- [What is needed] From the entries below, copy out all lines holding "Console".

Entries taken from a collection
---------------

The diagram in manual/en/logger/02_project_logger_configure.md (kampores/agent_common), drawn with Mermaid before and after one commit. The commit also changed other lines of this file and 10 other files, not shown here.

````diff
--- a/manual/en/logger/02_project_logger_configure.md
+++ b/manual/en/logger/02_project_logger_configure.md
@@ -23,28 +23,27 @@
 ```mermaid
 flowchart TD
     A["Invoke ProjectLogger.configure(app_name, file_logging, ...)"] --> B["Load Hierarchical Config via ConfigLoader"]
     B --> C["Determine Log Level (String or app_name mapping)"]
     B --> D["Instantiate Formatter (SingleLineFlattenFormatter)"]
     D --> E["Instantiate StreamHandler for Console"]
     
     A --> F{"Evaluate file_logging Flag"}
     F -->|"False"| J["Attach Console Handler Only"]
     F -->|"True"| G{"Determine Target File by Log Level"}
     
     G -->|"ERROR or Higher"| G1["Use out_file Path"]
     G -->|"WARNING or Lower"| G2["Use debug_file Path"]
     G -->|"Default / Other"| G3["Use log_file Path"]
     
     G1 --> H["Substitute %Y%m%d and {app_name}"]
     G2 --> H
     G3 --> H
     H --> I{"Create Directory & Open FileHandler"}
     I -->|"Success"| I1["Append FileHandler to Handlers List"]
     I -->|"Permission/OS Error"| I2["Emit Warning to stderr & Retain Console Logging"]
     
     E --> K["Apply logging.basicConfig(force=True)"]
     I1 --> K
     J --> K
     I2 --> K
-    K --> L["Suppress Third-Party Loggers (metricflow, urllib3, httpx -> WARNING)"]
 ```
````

---------------

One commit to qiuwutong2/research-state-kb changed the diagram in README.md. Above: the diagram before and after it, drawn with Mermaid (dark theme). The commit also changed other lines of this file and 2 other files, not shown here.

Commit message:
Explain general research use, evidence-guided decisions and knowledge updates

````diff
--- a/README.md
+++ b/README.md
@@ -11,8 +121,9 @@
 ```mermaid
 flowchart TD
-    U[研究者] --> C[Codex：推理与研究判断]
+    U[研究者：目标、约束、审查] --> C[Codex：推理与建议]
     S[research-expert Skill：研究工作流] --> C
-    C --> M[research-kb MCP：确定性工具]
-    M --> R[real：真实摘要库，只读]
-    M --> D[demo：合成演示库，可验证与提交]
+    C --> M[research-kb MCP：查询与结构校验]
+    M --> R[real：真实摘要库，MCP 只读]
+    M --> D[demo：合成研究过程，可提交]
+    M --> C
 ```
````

---------------

- [Problem solution]
     D --> E["Instantiate StreamHandler for Console"]
     F -->|"False"| J["Attach Console Handler Only"]
     I -->|"Permission/OS Error"| I2["Emit Warning to stderr & Retain Console Logging"]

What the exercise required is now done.